Okay. So circle back with people. Right. So now Dave and I are having this conversations like, okay, I'm going to talk to some key stakeholders and gonna listen. So I'm hurt. I'm gonna trust my gut and only take the feedback. That makes sense. And then when we go into the big meeting, the architect meeting that they will actually, you know, trust, excuse me, they will actually support me.

And my idea will get approved. Well, that's missed step number five. And that you were saying new people are actually going to remember the conversations you had. And here's the thing. We, especially, the more senior, you get your context switching all day long, going from meeting to meeting, to meeting. And it's not that these people who forget what they talked about with you are stupid.

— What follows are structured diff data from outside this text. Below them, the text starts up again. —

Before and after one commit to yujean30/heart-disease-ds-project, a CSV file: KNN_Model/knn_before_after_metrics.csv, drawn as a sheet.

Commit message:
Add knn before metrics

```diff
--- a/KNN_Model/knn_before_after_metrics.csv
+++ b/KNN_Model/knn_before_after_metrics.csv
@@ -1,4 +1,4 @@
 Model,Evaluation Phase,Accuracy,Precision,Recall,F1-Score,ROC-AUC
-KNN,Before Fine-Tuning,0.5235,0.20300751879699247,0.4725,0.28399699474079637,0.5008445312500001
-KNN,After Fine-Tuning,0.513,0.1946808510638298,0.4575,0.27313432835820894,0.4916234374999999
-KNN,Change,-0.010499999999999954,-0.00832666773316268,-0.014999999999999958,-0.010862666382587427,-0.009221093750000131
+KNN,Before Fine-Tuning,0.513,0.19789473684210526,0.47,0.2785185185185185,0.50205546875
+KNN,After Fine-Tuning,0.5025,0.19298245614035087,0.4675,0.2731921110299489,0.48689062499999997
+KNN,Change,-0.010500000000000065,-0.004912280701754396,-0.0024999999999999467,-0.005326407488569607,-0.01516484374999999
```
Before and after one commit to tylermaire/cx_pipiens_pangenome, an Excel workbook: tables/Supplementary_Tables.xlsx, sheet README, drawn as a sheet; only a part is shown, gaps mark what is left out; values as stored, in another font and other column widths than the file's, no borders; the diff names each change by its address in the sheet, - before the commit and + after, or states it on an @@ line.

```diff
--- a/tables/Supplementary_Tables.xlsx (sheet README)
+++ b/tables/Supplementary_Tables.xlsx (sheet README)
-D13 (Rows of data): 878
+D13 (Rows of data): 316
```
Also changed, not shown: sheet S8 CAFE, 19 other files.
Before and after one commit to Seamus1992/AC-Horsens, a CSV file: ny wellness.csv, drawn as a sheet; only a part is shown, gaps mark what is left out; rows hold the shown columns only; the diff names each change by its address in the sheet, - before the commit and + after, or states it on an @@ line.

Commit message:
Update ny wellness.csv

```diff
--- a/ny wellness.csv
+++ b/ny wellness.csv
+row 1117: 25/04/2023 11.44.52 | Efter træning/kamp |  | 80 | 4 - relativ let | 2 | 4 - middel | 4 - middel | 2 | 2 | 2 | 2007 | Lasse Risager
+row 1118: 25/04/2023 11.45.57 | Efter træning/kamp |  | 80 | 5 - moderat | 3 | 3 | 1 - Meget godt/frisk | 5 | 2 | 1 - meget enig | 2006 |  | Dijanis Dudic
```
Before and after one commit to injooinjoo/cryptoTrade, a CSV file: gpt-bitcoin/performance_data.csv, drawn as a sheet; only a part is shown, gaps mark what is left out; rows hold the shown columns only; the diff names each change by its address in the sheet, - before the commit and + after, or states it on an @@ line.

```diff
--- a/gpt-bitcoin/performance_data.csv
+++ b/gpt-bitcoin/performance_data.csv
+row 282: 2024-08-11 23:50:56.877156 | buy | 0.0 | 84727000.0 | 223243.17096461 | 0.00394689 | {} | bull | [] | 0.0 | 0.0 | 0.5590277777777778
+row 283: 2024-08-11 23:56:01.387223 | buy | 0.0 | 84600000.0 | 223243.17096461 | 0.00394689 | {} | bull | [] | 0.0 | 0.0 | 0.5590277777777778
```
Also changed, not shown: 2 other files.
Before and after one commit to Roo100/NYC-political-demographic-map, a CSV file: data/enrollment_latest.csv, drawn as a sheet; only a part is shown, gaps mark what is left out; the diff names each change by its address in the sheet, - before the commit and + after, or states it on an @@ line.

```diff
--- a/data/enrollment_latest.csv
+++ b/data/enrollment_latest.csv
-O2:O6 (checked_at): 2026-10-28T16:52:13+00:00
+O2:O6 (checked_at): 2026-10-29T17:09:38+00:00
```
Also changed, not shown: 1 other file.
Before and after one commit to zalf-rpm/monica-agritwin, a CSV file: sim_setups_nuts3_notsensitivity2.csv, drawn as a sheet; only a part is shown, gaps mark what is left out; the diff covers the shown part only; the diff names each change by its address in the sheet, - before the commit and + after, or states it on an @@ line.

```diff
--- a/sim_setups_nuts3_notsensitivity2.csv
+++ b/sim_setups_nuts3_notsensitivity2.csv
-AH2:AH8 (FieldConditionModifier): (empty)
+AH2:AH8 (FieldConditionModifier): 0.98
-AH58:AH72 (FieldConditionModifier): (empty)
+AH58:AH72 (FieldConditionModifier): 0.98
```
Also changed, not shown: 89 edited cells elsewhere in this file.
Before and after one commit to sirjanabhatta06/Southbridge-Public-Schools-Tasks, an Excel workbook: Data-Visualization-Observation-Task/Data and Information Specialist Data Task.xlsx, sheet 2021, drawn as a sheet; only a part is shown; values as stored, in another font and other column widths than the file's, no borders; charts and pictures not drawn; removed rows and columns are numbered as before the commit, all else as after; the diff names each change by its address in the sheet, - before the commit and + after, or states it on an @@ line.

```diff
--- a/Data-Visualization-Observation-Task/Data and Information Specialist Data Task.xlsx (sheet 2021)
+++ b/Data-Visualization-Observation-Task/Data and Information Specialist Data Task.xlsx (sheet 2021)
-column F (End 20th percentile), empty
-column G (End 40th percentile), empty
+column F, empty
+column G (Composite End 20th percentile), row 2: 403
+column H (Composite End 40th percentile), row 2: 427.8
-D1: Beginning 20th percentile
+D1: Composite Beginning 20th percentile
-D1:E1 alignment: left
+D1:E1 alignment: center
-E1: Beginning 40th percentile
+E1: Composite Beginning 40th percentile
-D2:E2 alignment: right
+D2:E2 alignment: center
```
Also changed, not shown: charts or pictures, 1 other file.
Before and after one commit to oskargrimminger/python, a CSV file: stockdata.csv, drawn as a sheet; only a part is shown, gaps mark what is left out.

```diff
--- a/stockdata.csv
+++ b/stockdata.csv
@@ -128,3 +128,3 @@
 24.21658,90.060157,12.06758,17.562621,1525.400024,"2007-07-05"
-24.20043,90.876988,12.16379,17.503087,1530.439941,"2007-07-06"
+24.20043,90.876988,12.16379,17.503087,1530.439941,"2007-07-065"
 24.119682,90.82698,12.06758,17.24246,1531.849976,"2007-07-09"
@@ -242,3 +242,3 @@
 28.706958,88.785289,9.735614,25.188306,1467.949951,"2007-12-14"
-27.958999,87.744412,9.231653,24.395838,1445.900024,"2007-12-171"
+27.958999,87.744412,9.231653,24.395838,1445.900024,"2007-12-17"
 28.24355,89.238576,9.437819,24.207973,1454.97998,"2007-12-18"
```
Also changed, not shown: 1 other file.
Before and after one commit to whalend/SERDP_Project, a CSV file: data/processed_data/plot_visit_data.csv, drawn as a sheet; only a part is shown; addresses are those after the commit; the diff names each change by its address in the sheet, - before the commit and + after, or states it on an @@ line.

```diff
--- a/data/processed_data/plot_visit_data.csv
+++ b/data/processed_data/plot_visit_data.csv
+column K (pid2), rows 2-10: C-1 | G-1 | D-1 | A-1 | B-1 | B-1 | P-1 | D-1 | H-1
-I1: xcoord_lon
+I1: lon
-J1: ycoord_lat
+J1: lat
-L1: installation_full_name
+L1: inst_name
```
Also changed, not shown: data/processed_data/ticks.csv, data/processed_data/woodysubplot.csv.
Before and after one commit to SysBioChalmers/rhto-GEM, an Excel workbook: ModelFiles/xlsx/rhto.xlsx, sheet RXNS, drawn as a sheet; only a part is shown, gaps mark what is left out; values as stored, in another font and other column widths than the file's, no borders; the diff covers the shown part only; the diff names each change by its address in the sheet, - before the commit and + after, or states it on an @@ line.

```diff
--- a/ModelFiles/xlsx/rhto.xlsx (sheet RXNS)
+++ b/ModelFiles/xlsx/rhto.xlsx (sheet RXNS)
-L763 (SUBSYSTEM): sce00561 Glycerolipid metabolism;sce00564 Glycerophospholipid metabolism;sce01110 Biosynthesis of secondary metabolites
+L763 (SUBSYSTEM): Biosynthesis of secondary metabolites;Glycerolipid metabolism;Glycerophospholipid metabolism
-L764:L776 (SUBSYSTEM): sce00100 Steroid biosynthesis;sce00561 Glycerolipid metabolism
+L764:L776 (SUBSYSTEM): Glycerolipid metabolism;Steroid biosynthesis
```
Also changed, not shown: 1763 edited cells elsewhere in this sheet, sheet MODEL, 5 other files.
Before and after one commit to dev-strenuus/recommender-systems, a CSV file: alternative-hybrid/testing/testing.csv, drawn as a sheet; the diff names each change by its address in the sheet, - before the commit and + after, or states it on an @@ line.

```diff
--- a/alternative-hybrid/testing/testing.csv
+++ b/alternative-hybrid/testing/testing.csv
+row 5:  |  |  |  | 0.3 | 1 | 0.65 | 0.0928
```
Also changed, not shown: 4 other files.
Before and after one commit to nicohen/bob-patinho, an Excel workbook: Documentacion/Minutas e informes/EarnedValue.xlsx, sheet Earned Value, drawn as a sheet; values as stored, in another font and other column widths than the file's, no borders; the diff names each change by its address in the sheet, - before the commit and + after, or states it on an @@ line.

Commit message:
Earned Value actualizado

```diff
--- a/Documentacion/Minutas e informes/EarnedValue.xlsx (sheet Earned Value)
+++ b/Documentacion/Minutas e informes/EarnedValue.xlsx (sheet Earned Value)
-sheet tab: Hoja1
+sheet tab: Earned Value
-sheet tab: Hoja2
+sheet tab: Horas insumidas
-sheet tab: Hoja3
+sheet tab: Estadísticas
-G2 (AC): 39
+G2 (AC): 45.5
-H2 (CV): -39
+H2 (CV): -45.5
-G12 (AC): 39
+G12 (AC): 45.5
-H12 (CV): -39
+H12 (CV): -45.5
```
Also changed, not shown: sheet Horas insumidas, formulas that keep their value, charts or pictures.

It's just that they've got so much maybe competing information that they're struggling with or that they're processing. And they may not remember the conversations. Here's what you originally proposed. Here's how you're modifying it to meet their needs. Here's how it's going to help them be successful.

Here's the support I'm counting on from you in the big meeting. Right? So pro tip number five. And I learned this from one of my clients who literally does a huddle before a big meeting. Her little circle, the people that are her stakeholders that she's had the pre-meetings with, she gets them in literally in a circle before the meeting and goes through the game plan.

I'm going to be pitching this idea. Here's how it's going to help your team be successful or be a net positive for the company. And here's the support I'm counting on. Okay. And then they go into the meeting. And of course, if you can't actually get the people together in a circle before going into the meeting, you can do it on a phone call ahead of time.

A quick slack message. Doesn't matter what it is, but remind people of the support you're counting on for them. So that you're successful. Now it's time to wrap this up. And while I hope none of you have to. Anything as hard as influencing other people, that it's a good decision to kill a sled dogs. I certainly hope that you will.

The next time you do have to make an influential decision and influence others, that you can channel this inner Shackleton a little bit and embrace this secret weapon. That is the pre-meeting. And one last thing. So I've coauthored a book.

There we go. It's called present at techies guide to public speaking. And this book is pretty much sort of a soup to nuts kind of experience of how to up your public speaking skills and why you want to be doing more. And it also has a whole bonus chapter on applying all of these techniques for public speaking, like being on a stage like this in a meeting in our tech industry.

And so while I want all of you to embrace the secret weapon, that is the pre-meeting. I also want all of you to get better and up your game in pitching in meetings, for example, and potentially being on stage at next year's calibrate. So my co-op. For VJ Shanker. And I want all of you to have a free copy of our book.

So you can take a picture of this download link. It's also in your programs. If you have one of those and you can go to this link and you can download a free copy of either the e-book or the audible version, as I said, free of charge are our compliments. Yeah, my pleasure. My pleasure.

About Calibrate—

Founded in 2015, Calibrate is a yearly conference for new engineering managers hosted by seasoned engineering managers. The experience level of the speakers ranges from newcomers all the way through senior engineering leaders with over twenty years of experience in the field. Each speaker is greatly concerned about the craft of engineering management. Organized and hosted by Sharethrough, it was conducted yearly in September, from 2015-2019 in San Francisco, California.